● Task objective
Keep the pictures out of the copy and repeat the records exactly.

● Information given

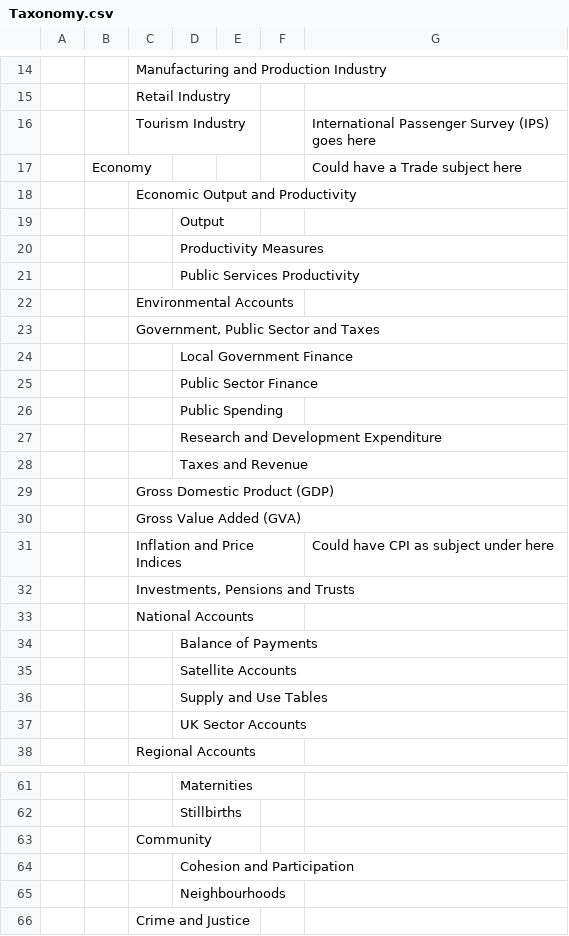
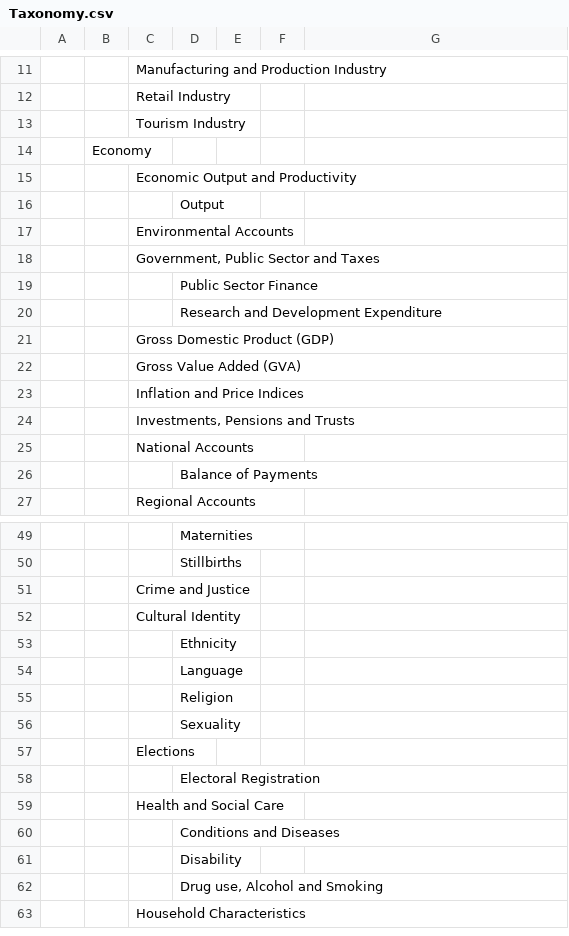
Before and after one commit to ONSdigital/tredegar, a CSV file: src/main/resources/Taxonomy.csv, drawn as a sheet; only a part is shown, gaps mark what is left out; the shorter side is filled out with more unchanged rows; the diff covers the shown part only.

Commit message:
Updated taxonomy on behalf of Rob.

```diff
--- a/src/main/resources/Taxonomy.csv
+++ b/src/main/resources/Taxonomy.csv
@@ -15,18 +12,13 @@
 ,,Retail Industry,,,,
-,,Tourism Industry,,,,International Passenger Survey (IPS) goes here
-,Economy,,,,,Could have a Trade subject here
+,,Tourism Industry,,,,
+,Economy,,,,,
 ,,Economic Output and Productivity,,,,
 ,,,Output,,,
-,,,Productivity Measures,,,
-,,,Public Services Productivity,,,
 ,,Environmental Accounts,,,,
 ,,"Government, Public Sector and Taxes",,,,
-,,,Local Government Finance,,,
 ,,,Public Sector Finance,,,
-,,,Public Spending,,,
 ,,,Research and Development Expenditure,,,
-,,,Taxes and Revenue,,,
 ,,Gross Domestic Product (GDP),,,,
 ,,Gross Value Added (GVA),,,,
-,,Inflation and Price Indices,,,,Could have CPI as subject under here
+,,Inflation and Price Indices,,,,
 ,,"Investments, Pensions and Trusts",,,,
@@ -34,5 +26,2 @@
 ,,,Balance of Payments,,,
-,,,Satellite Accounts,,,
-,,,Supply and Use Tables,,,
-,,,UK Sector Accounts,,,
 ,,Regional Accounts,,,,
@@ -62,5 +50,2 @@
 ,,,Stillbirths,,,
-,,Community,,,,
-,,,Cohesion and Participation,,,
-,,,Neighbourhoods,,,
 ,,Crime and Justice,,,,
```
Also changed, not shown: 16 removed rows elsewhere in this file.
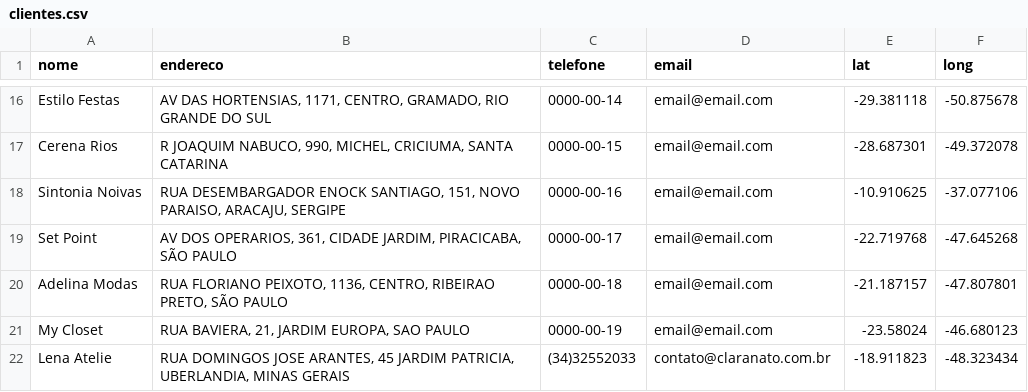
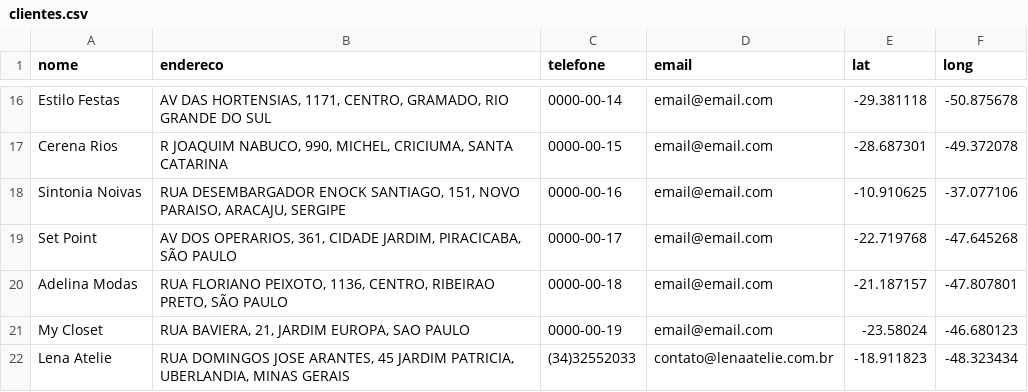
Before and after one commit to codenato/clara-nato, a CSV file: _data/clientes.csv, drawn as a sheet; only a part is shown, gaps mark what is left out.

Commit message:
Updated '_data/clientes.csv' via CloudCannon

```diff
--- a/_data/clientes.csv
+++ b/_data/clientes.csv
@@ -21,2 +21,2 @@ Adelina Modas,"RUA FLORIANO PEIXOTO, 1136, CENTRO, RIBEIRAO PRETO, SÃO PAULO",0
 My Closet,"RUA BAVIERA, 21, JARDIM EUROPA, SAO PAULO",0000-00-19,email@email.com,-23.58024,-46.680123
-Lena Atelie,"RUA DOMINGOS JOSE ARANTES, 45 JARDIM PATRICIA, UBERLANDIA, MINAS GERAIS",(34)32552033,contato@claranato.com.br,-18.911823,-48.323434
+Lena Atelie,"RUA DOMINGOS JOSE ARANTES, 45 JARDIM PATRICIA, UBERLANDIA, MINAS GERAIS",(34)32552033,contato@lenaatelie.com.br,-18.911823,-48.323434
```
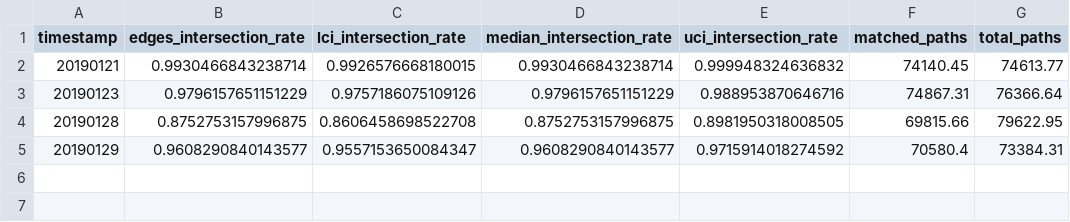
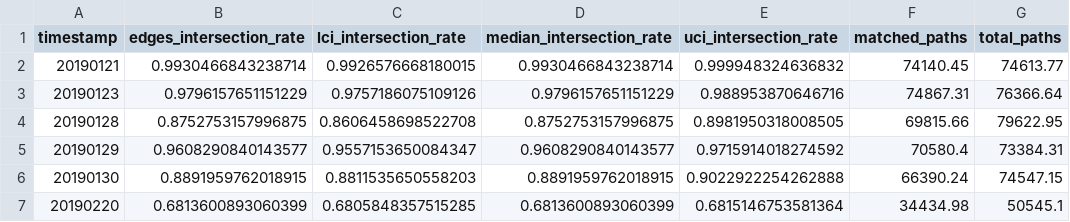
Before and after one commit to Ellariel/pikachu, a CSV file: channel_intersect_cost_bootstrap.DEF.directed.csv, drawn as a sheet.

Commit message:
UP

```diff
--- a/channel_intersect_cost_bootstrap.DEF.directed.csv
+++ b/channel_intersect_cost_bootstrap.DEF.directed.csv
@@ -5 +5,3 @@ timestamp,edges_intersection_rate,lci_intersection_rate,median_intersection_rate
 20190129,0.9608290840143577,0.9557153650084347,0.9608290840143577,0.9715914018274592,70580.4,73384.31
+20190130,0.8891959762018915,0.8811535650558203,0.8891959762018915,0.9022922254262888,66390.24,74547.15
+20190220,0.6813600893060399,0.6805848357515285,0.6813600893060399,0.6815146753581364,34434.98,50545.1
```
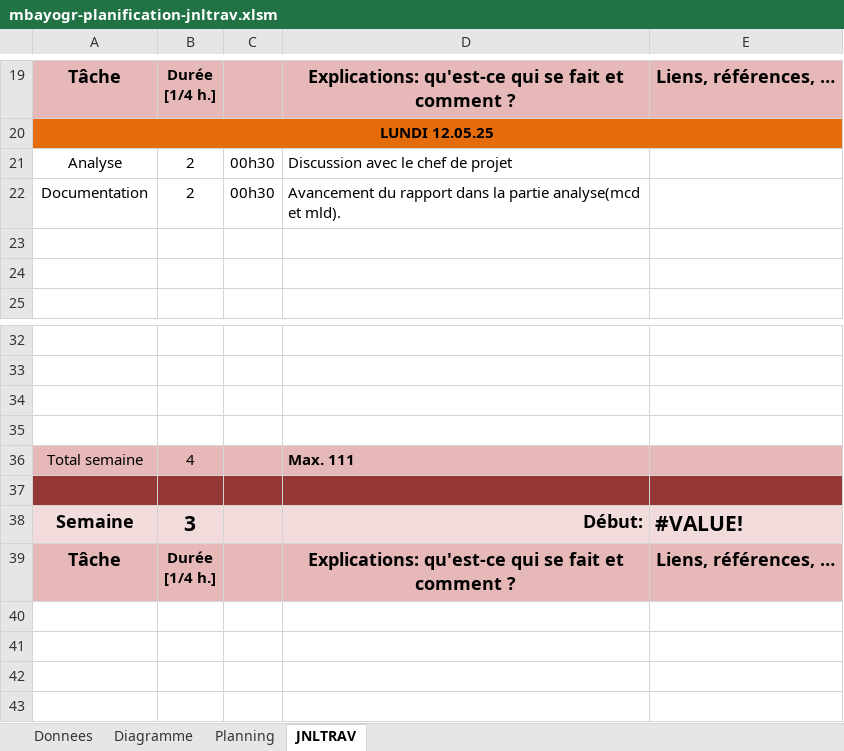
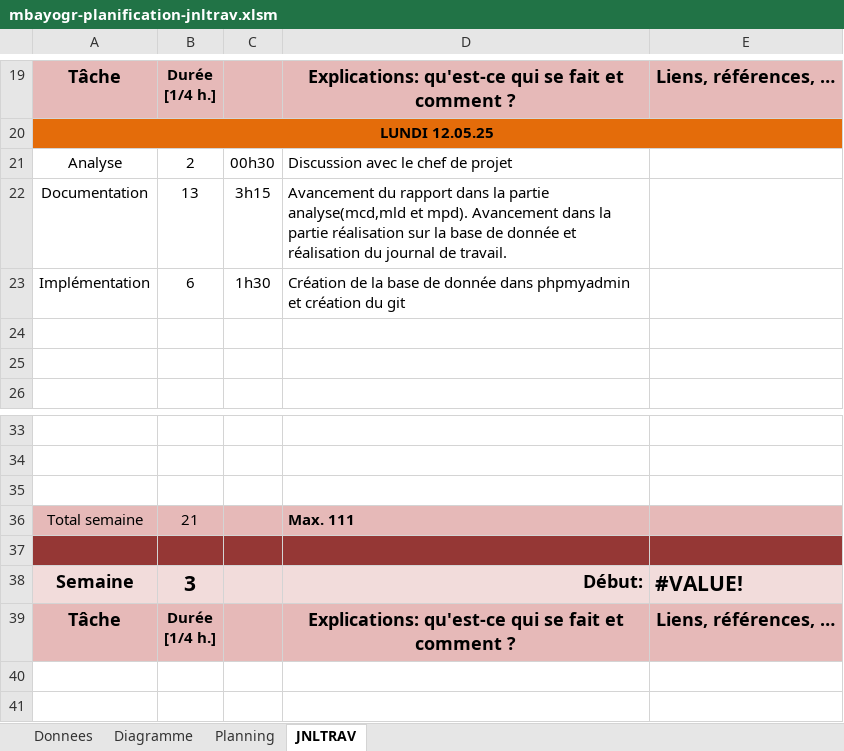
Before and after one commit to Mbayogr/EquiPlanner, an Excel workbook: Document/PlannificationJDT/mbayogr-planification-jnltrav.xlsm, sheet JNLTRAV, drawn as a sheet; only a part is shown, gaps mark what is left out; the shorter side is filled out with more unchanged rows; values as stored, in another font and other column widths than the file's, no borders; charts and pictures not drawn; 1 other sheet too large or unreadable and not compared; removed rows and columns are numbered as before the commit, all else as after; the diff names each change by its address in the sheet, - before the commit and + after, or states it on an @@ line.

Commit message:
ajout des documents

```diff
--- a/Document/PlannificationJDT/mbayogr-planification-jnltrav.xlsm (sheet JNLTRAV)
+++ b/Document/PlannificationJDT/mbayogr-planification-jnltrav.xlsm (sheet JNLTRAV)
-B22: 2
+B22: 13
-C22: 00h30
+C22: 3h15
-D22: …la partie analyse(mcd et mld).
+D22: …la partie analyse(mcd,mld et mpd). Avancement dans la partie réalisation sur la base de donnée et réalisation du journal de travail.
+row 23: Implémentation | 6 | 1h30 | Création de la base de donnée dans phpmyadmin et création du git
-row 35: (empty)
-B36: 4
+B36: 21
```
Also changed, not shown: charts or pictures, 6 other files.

● Answer section
Before and after one commit to ONSdigital/tredegar, a CSV file: src/main/resources/Taxonomy.csv, drawn as a sheet; only a part is shown, gaps mark what is left out; the shorter side is filled out with more unchanged rows; the diff covers the shown part only.

Commit message:
Updated taxonomy on behalf of Rob.

```diff
--- a/src/main/resources/Taxonomy.csv
+++ b/src/main/resources/Taxonomy.csv
@@ -15,18 +12,13 @@
 ,,Retail Industry,,,,
-,,Tourism Industry,,,,International Passenger Survey (IPS) goes here
-,Economy,,,,,Could have a Trade subject here
+,,Tourism Industry,,,,
+,Economy,,,,,
 ,,Economic Output and Productivity,,,,
 ,,,Output,,,
-,,,Productivity Measures,,,
-,,,Public Services Productivity,,,
 ,,Environmental Accounts,,,,
 ,,"Government, Public Sector and Taxes",,,,
-,,,Local Government Finance,,,
 ,,,Public Sector Finance,,,
-,,,Public Spending,,,
 ,,,Research and Development Expenditure,,,
-,,,Taxes and Revenue,,,
 ,,Gross Domestic Product (GDP),,,,
 ,,Gross Value Added (GVA),,,,
-,,Inflation and Price Indices,,,,Could have CPI as subject under here
+,,Inflation and Price Indices,,,,
 ,,"Investments, Pensions and Trusts",,,,
@@ -34,5 +26,2 @@
 ,,,Balance of Payments,,,
-,,,Satellite Accounts,,,
-,,,Supply and Use Tables,,,
-,,,UK Sector Accounts,,,
 ,,Regional Accounts,,,,
@@ -62,5 +50,2 @@
 ,,,Stillbirths,,,
-,,Community,,,,
-,,,Cohesion and Participation,,,
-,,,Neighbourhoods,,,
 ,,Crime and Justice,,,,
```
Also changed, not shown: 16 removed rows elsewhere in this file.
Before and after one commit to codenato/clara-nato, a CSV file: _data/clientes.csv, drawn as a sheet; only a part is shown, gaps mark what is left out.

Commit message:
Updated '_data/clientes.csv' via CloudCannon

```diff
--- a/_data/clientes.csv
+++ b/_data/clientes.csv
@@ -21,2 +21,2 @@ Adelina Modas,"RUA FLORIANO PEIXOTO, 1136, CENTRO, RIBEIRAO PRETO, SÃO PAULO",0
 My Closet,"RUA BAVIERA, 21, JARDIM EUROPA, SAO PAULO",0000-00-19,email@email.com,-23.58024,-46.680123
-Lena Atelie,"RUA DOMINGOS JOSE ARANTES, 45 JARDIM PATRICIA, UBERLANDIA, MINAS GERAIS",(34)32552033,contato@claranato.com.br,-18.911823,-48.323434
+Lena Atelie,"RUA DOMINGOS JOSE ARANTES, 45 JARDIM PATRICIA, UBERLANDIA, MINAS GERAIS",(34)32552033,contato@lenaatelie.com.br,-18.911823,-48.323434
```
Before and after one commit to Ellariel/pikachu, a CSV file: channel_intersect_cost_bootstrap.DEF.directed.csv, drawn as a sheet.

Commit message:
UP

```diff
--- a/channel_intersect_cost_bootstrap.DEF.directed.csv
+++ b/channel_intersect_cost_bootstrap.DEF.directed.csv
@@ -5 +5,3 @@ timestamp,edges_intersection_rate,lci_intersection_rate,median_intersection_rate
 20190129,0.9608290840143577,0.9557153650084347,0.9608290840143577,0.9715914018274592,70580.4,73384.31
+20190130,0.8891959762018915,0.8811535650558203,0.8891959762018915,0.9022922254262888,66390.24,74547.15
+20190220,0.6813600893060399,0.6805848357515285,0.6813600893060399,0.6815146753581364,34434.98,50545.1
```
Before and after one commit to Mbayogr/EquiPlanner, an Excel workbook: Document/PlannificationJDT/mbayogr-planification-jnltrav.xlsm, sheet JNLTRAV, drawn as a sheet; only a part is shown, gaps mark what is left out; the shorter side is filled out with more unchanged rows; values as stored, in another font and other column widths than the file's, no borders; charts and pictures not drawn; 1 other sheet too large or unreadable and not compared; removed rows and columns are numbered as before the commit, all else as after; the diff names each change by its address in the sheet, - before the commit and + after, or states it on an @@ line.

Commit message:
ajout des documents

```diff
--- a/Document/PlannificationJDT/mbayogr-planification-jnltrav.xlsm (sheet JNLTRAV)
+++ b/Document/PlannificationJDT/mbayogr-planification-jnltrav.xlsm (sheet JNLTRAV)
-B22: 2
+B22: 13
-C22: 00h30
+C22: 3h15
-D22: …la partie analyse(mcd et mld).
+D22: …la partie analyse(mcd,mld et mpd). Avancement dans la partie réalisation sur la base de donnée et réalisation du journal de travail.
+row 23: Implémentation | 6 | 1h30 | Création de la base de donnée dans phpmyadmin et création du git
-row 35: (empty)
-B36: 4
+B36: 21
```
Also changed, not shown: charts or pictures, 6 other files.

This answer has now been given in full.